In 10 Things I Hate About You (Gil Junger, 1999), the film challenges the social norms that exist in teen society where teens search for some sort of social belonging and expresses this challenge through the struggles teens go through to finding their own path.
First: Society treats teen females as ones that need guidance and protection which is shown through the girls overprotective father and the film fights this fallacy by showing that girls can make sound decisions on their own.
- Dad force Bianca to wear pregnancy suit.
- no dating rule
- Bianca in the end choose the right guy
- Kat decision to go to a college away from home
- conflict with father who wants to keep her close
Second: The film use Freudian concepts of the id, ego and superego through the conflicts the teens go through in an attempt to fitting into their community as well as fulfilling their own desires. (might split this off between id, and phallic symbols)
- Michael rides off the hill on his bike to avoid a car and falls off
- to recover from looking dumb he raise his fists like he did it on purpose
- Getting ready for the party
- drinking and smoking
- Bianca’s dad is the superego, Bianca is the ego and Kat is the id
- dad is the morals
- Bianca wants to chase boys and party initially which later is taken control of
- Kat just doesn’t care and does what she wants
Third: The film also uses Freudian phallic symbols to express power and popularity certain characters have in the high school.
- Patrick smokes = he is manly
- to date Kat he stops = she castrates him/ brings him under control
- Tower of beer cans = Joey’s ego/how he is the center of attention
Fourth: Social norms plague teen society and make it hard for a person to figure out their place. the film expresses concepts that a teenager should do things for their own reasons and if something is worth fighting for go for it.
- “You don’t always have to be who they want you to be”
- fitting in is to become part of a group, lose your identity
- film says chase after what you want to be happy
- Kat’s whole character
- Bianca’s ark to the right guy
Some side notes about the topic sentences.

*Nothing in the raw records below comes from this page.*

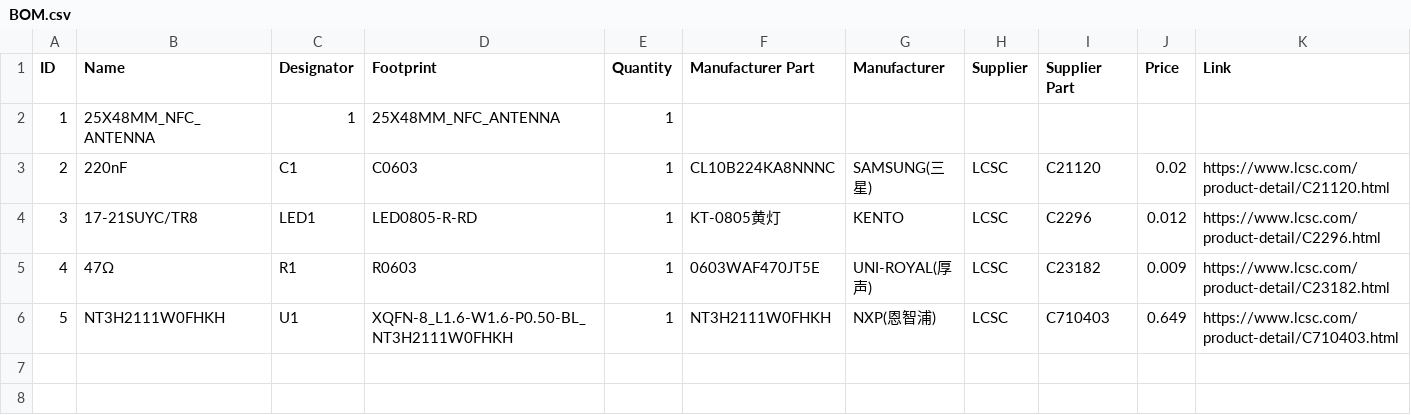
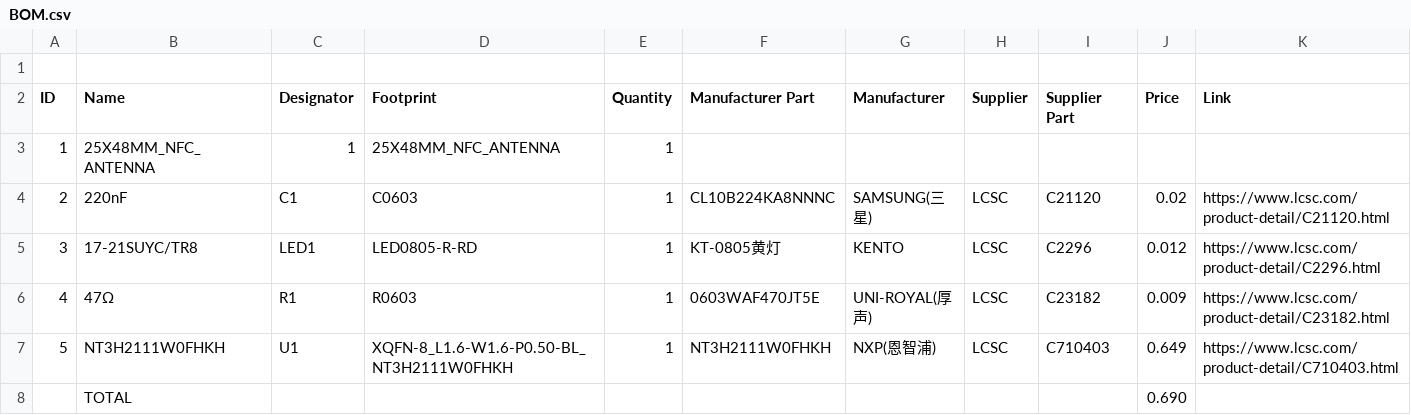
Before and after one commit to ItsAdarsh008/PCB-usiness-Card, a CSV file: BOM.csv, drawn as a sheet; the diff names each change by its address in the sheet, - before the commit and + after, or states it on an @@ line.

Commit message:
Update BOM.csv with total thanks orpheus

```diff
--- a/BOM.csv
+++ b/BOM.csv
+row 1: (empty)
+row 8:  | TOTAL |  |  |  |  |  |  |  | 0.690
```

The first one about female teens not being able to protect themselves and the fourth about social norms and finding their identity could possible be put together to form a stronger argument since they are pretty related. The same goes with the two Freudian concepts the one about the human psyche and the phallic symbols.